How does the national CPD team fit into its new home, Education Scotland?

We have, perhaps because of our small size, been in danger of being marginalised. So we have an opportunity to be more strategically placed in the way that teacher professional learning is led. The Donaldson report gives us a very strong steer as to the kind of contribution the team can make to education at a national level. The best place to do that is in the national body.

The Donaldson report said a lot about CPD - are the resources there to deliver it?

It's time to reconceptualise what professional learning looks like. Donaldson gives us lots of ways forward. The old model of teachers going on courses which often required cover and was therefore very costly is not affordable in today's climate, but the international research we have looked at leads us to conclude that the best CPD is often what can be offered in schools and by colleagues working with colleagues. I am very excited about the potential of online learning and how that can make a difference to the way teachers learn.

What's the biggest single gap in a new teacher's training?

It's different in every case, but we did a survey a few years ago looking at teachers in years one to five. They said it was behaviour management, but when you spoke to them in more detail you uncovered a whole range of issues.
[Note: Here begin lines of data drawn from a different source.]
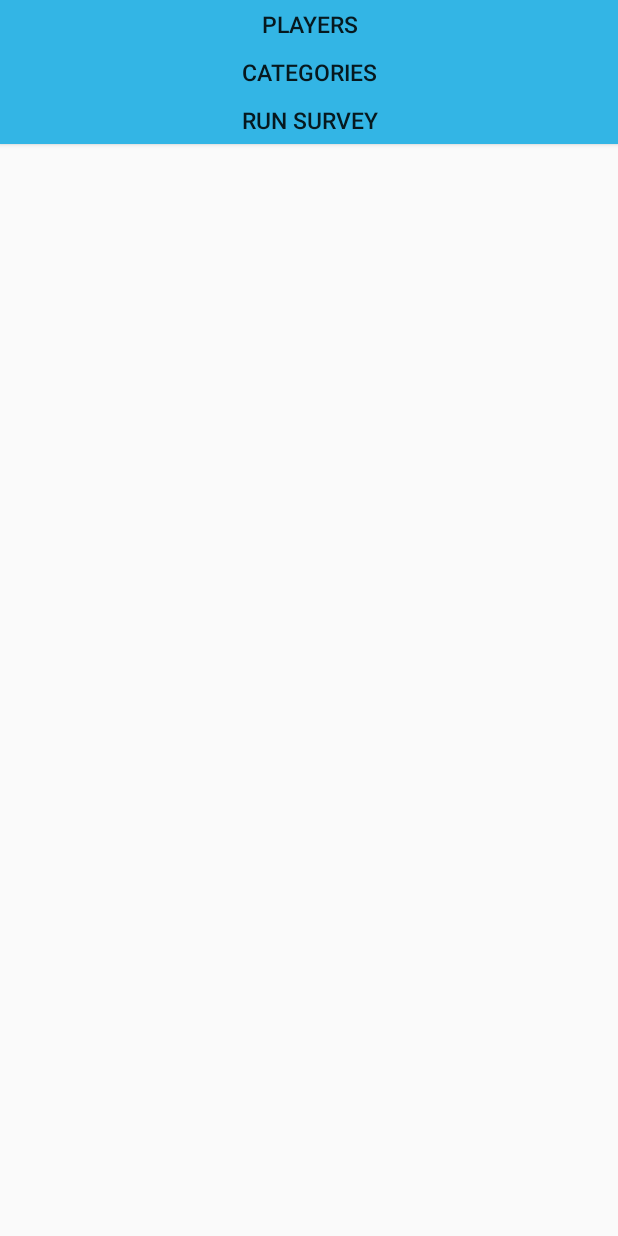
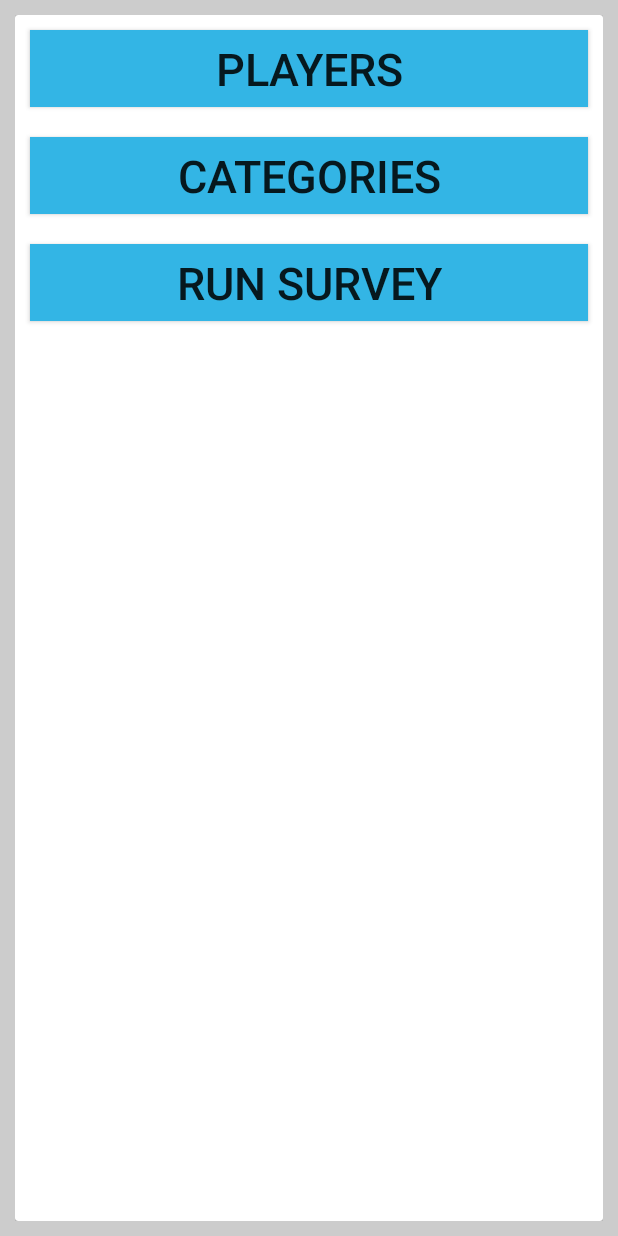
Before and after one commit to maxjaglak/dnd-exp-splitter, an Android app: the screen it shows after launch (MainActivity), on a phone screen of 412 x 824 dp. Run offline under Robolectric (Android 15) with nearby library versions, the phone set to English and light mode, and no system bars; our stand-ins replace ButterKnife, Dagger/Hilt's generated code; libraries missing offline, so code that uses them is left out: com.j256.ormlite, de.greenrobot.event; 4 statements that could not run were skipped.

Commit message:
applying styles

```diff
--- a/app/src/main/java/oo/max/dndexperiencesplitter/expsplitting/activity/ResultPreviewActivity.java
+++ b/app/src/main/java/oo/max/dndexperiencesplitter/expsplitting/activity/ResultPreviewActivity.java
@@ -31,4 +31,6 @@ public class ResultPreviewActivity extends AbstractBaseActivity {
         expResultsRecyclerView.setAdapter(new ResultAdapter(this, expResults));
         expResultsRecyclerView.setLayoutManager(new LinearLayoutManager(this));
     }
+
+
 }
--- a/app/src/main/java/oo/max/dndexperiencesplitter/playerpicking/adapter/PlayerPickingViewHolder.java
+++ b/app/src/main/java/oo/max/dndexperiencesplitter/playerpicking/adapter/PlayerPickingViewHolder.java
@@ -1,8 +1,8 @@
 package oo.max.dndexperiencesplitter.playerpicking.adapter;
 
+import android.support.v7.widget.CardView;
 import android.support.v7.widget.RecyclerView;
 import android.view.View;
-import android.widget.LinearLayout;
 import android.widget.TextView;
 
 import butterknife.Bind;
@@ -23,7 +23,7 @@ public class PlayerPickingViewHolder extends RecyclerView.ViewHolder{
     TextView characterName;
 
     @Bind(R.id.container)
-    LinearLayout container;
+    CardView container;
 
     @Bind(R.id.game_master)
     TextView gameMaster;
--- a/app/src/main/java/oo/max/dndexperiencesplitter/playerpicking/adapter/PlayersPickingAdapter.java
+++ b/app/src/main/java/oo/max/dndexperiencesplitter/playerpicking/adapter/PlayersPickingAdapter.java
@@ -1,7 +1,6 @@
 package oo.max.dndexperiencesplitter.playerpicking.adapter;
 
 import android.content.Context;
-import android.graphics.Color;
 import android.support.v7.widget.RecyclerView;
 import android.view.LayoutInflater;
 import android.view.View;
@@ -50,9 +49,9 @@ public class PlayersPickingAdapter extends RecyclerView.Adapter<PlayerPickingVie
         holder.getCharacterName().setText(player.getCharacterName());
         holder.getGameMaster().setVisibility(player.isGameMaster() ? View.VISIBLE : View.GONE);
         if(pickedPlayers.contains(player)) {
-            holder.getContainer().setBackgroundColor(Color.BLUE);
+            holder.getContainer().setCardBackgroundColor(context.getResources().getColor(R.color.button_normal));
         } else {
-            holder.getContainer().setBackground(null);
+            holder.getContainer().setCardBackgroundColor(context.getResources().getColor(R.color.background_card));
         }
     }
 
--- a/app/src/main/res/layout/activity_category_list.xml
+++ b/app/src/main/res/layout/activity_category_list.xml
@@ -2,6 +2,7 @@
 <android.support.design.widget.CoordinatorLayout xmlns:android="http://schemas.android.com/apk/res/android"
     xmlns:app="http://schemas.android.com/apk/res-auto"
     android:id="@+id/container"
+    style="@style/container"
     android:layout_width="match_parent"
     android:layout_height="match_parent"
     android:orientation="vertical">
--- a/app/src/main/res/layout/activity_main.xml
+++ b/app/src/main/res/layout/activity_main.xml
@@ -1,25 +1,43 @@
 <?xml version="1.0" encoding="utf-8"?>
 <LinearLayout xmlns:android="http://schemas.android.com/apk/res/android"
+    style="@style/container"
+    android:layout_width="match_parent"
+    android:layout_height="match_parent"
+    android:orientation="vertical">
+
+    <android.support.v7.widget.CardView
+        style="@style/cardview"
+        android:layout_width="match_parent"
+        android:layout_height="match_parent">
+
+        <LinearLayout
             android:layout_width="match_parent"
             android:layout_height="match_parent"
             android:orientation="vertical">
 
             <Button
                 android:id="@+id/players"
-        android:text="@string/players"
+                style="@style/button.main"
                 android:layout_width="match_parent"
-        android:layout_height="wrap_content" />
+                android:layout_height="wrap_content"
+                android:text="@string/players" />
 
             <Button
                 android:id="@+id/categories"
-        android:text="@string/categories"
+                style="@style/button.main"
                 android:layout_width="match_parent"
-        android:layout_height="wrap_content" />
+                android:layout_height="wrap_content"
+                android:text="@string/categories" />
 
             <Button
                 android:id="@+id/run"
-        android:text="@string/run_survey"
+                style="@style/button.main"
                 android:layout_width="match_parent"
-        android:layout_height="wrap_content" />
+                android:layout_height="wrap_content"
+                android:text="@string/run_survey" />
 
         </LinearLayout>
+
+    </android.support.v7.widget.CardView>
+
+</LinearLayout>
--- a/app/src/main/res/layout/activity_player_list.xml
+++ b/app/src/main/res/layout/activity_player_list.xml
@@ -2,6 +2,7 @@
 <android.support.design.widget.CoordinatorLayout xmlns:android="http://schemas.android.com/apk/res/android"
     xmlns:app="http://schemas.android.com/apk/res-auto"
     android:id="@+id/container"
+    style="@style/container"
     android:layout_width="match_parent"
     android:layout_height="match_parent"
     android:orientation="vertical">
--- a/app/src/main/res/layout/activity_splitting_result.xml
+++ b/app/src/main/res/layout/activity_splitting_result.xml
@@ -2,6 +2,7 @@
 <LinearLayout xmlns:android="http://schemas.android.com/apk/res/android"
     android:layout_width="match_parent"
     android:layout_height="match_parent"
+    style="@style/container"
     android:orientation="vertical">
 
     <android.support.v7.widget.RecyclerView
--- a/app/src/main/res/layout/view_splitting_assess_player.xml
+++ b/app/src/main/res/layout/view_splitting_assess_player.xml
@@ -11,6 +11,7 @@
 
     <TextView
         android:id="@+id/player_name"
+        style="@style/text.big"
         android:layout_width="match_parent"
         android:layout_height="wrap_content" />
 
--- a/app/src/main/res/layout/view_splitting_result_item.xml
+++ b/app/src/main/res/layout/view_splitting_result_item.xml
@@ -7,10 +7,9 @@
 
     <android.support.v7.widget.CardView
         android:id="@+id/card_view"
+        style="@style/cardview"
         android:layout_width="match_parent"
-        android:layout_height="wrap_content"
-        card_view:cardCornerRadius="@dimen/card.radius.default"
-        card_view:cardElevation="@dimen/card.elevation.default">
+        android:layout_height="wrap_content">
 
         <LinearLayout
             android:orientation="vertical"
@@ -24,6 +23,7 @@
 
                 <TextView
                     android:id="@+id/player_name"
+                    style="@style/text.big"
                     android:layout_width="wrap_content"
                     android:layout_height="wrap_content" />
 
--- a/app/src/main/res/values/dimens.xml
+++ b/app/src/main/res/values/dimens.xml
@@ -2,7 +2,7 @@
 <resources>
 
     <dimen name="card.radius.default">2dp</dimen>
-    <dimen name="card.elevation.default">2dp</dimen>
+    <dimen name="card.elevation.default">5dp</dimen>
     <dimen name="margin.dialog">100dp</dimen>
 
     <dimen name="margin">10dp</dimen>
@@ -11,7 +11,8 @@
     <dimen name="margin.big.double">30dp</dimen>
 
     <dimen name="text.size">15sp</dimen>
-    <dimen name="text.size.title">20sp</dimen>
+    <dimen name="text.size.title">30sp</dimen>
+    <dimen name="text.size.big">20sp</dimen>
     <dimen name="text.size.hint">12sp</dimen>
 
     <dimen name="text.minHeight">15dp</dimen>
--- a/app/src/main/res/values/styles.xml
+++ b/app/src/main/res/values/styles.xml
@@ -15,6 +15,11 @@
         <item name="android:padding">@dimen/margin</item>
     </style>
 
+    <style name="container.inner">
+        <item name="android:background">@color/background.card</item>
+        <item name="android:padding">@dimen/margin.small</item>
+    </style>
+
     <style name="text">
         <item name="android:padding">@dimen/margin.small</item>
         <item name="android:gravity">left|center_vertical</item>
@@ -25,6 +30,10 @@
 
     <style name="text.title" parent="text">
         <item name="android:textSize">@dimen/text.size.title</item>
+    </style>
+
+    <style name="text.big" parent="text">
+        <item name="android:textSize">@dimen/text.size.big</item>
     </style>
 
     <style name="text.hint" parent="text">
@@ -39,5 +48,15 @@
         <item name="android:minHeight">@dimen/button.minHeight</item>
     </style>
 
+    <style name="button.main" parent="button">
+        <item name="android:layout_margin">@dimen/margin</item>
+        <item name="android:textSize">@dimen/text.size.title</item>
+    </style>
+
+    <style name="cardview" parent="container.inner">
+        <item name="elevation">@dimen/card.elevation.default</item>
+        <item name="cardCornerRadius">@dimen/card.radius.default</item>
+        <item name="cardElevation">@dimen/card.elevation.default</item>
+    </style>
 
 </resources>
```
Also changed, not shown: app/src/main/res/layout/activity_splitting_pick_players.xml (+8 -6 lines), app/src/main/res/layout/activity_splitting_survey.xml (+7 -5 lines), app/src/main/res/layout/fragment_splitting_player_name.xml (+15 -0 lines), app/src/main/res/layout/view_category_item.xml (+4 -5 lines), app/src/main/res/layout/view_pick_player_item.xml (+3 -4 lines), app/src/main/res/layout/view_player_item.xml (+6 -7 lines). Lines whose indentation alone changed are shown as unchanged.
It was as much to do with teacher confidence, building relationships with colleagues and their understanding of pedagogy.

Name one of the best examples of CPD you have witnessed during the past year.

Learning rounds - a model of school-based CPD which has a number of characteristics: group observation of practice in order to improve the learning of the observing group; no evaluative or judgmental statement when describing practice, only learning and planning how improvements can be brought about on the basis of that. It's a very effective way for teachers to reflect on their own practice and identify their own learning needs. There's lots of evidence of ways in which it has brought about collegial practice and broken down some of the isolation that still exists in many schools.

Is there any international practice we can learn from?

The work in Ontario on leadership is outstanding; learning rounds is drawn from the work of Professor Richard Elmore at Harvard; and just last night I had dinner with a Singaporean delegation who believed their system has focused so long on attainment that it has lost the values aspect. I am also impressed by the quality of work in Spain, using 21st-century technology to deliver collegial practice.

How can CPD be delivered successfully for supply teachers?

There are huge challenges there, but we have set up CPD StepIn to provide online support for supply teachers. They have a strong sense of isolation and feel undervalued. Many schools and authorities do open up their CPD programmes and events to their supply teachers - that's a strategy we should be encouraging.

Do you have a secret pleasure or vice?

I love trashy fiction - crime novels. I sometimes feel it's a vice because I'm not reading something worthy. And I love a good old gossip - I enjoy talking and being with people. That's a pleasure.

Personal profile

Born: Edinburgh, 1947

Education: Lorne Street Primary, Leith; Broughton High, Edinburgh; MA, Edinburgh University; Moray House.

Career: Worked in insurance, then tax office; at 21, went to Edinburgh University; taught at Broughton High, Forrester High, Wester Hailes and Castlebrae; development officer for Edinburgh City Council, then CPD manager. National CPD co-ordinator since 2004.

Log-in as an existing print or digital subscriber

Forgotten your subscriber ID?


To access this content and the full TES archive, subscribe now.

View subscriber offers


Get TES online and delivered to your door – for less than the price of a coffee

Save 33% off the cover price with this great subscription offer. Every copy delivered to your door by first-class post, plus full access to TES online and the TES app for just £1.90 per week.
Subscribers also enjoy a range of fantastic offers and benefits worth over £270:

  • Discounts off TES Institute courses
  • Access over 200,000 articles in the TES online archive
  • Free Tastecard membership worth £79.99
  • Discounts with Zipcar,, Virgin Wines and other partners
Order your low-cost subscription today